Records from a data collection

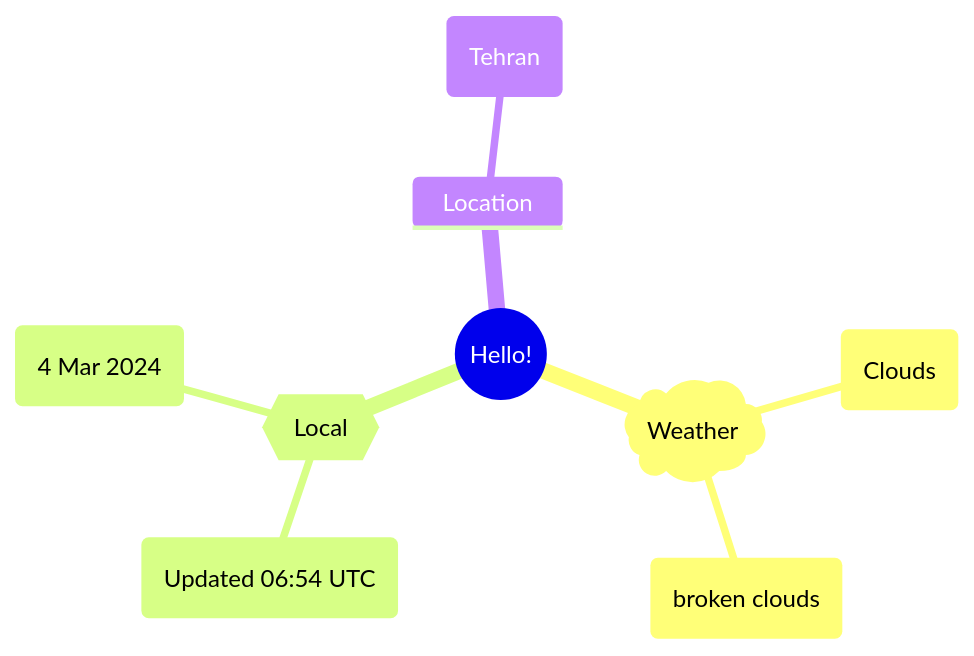
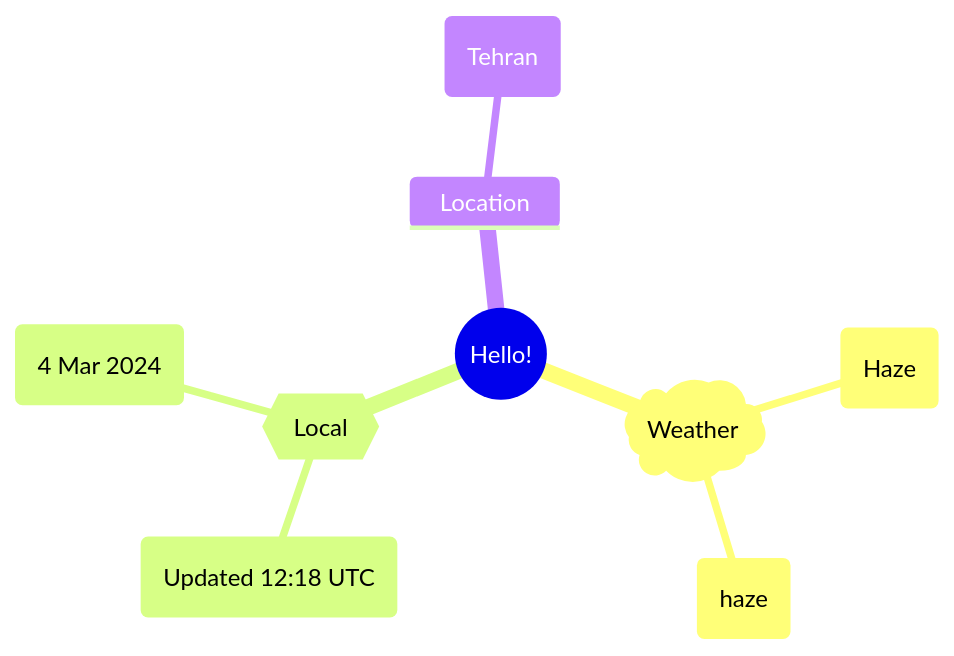
One commit to Xosrov/Xosrov changed the first of 2 diagrams in README.md. Above: the diagram before and after it, drawn with Mermaid.

Commit message:
[bot] updated images

````diff
--- a/README.md
+++ b/README.md
@@ -3,12 +3,12 @@
 ```mermaid
 mindmap
   root((Hello!))
     )Weather(
-        (Clouds)
-        (broken clouds)
+        (Haze)
+        (haze)
     {{Local}}
-        (Updated 06:54 UTC)
+        (Updated 12:18 UTC)
         (4 Mar 2024)
     Location
         (Tehran)
 ```
````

## PROMPT
The copy you write must hold every record verbatim and none of the pictures.

## ANSWER BOX
One commit to Xosrov/Xosrov changed the first of 2 diagrams in README.md. Above: the diagram before and after it, drawn with Mermaid.

Commit message:
[bot] updated images

````diff
--- a/README.md
+++ b/README.md
@@ -3,12 +3,12 @@
 ```mermaid
 mindmap
   root((Hello!))
     )Weather(
-        (Clouds)
-        (broken clouds)
+        (Haze)
+        (haze)
     {{Local}}
-        (Updated 06:54 UTC)
+        (Updated 12:18 UTC)
         (4 Mar 2024)
     Location
         (Tehran)
 ```
````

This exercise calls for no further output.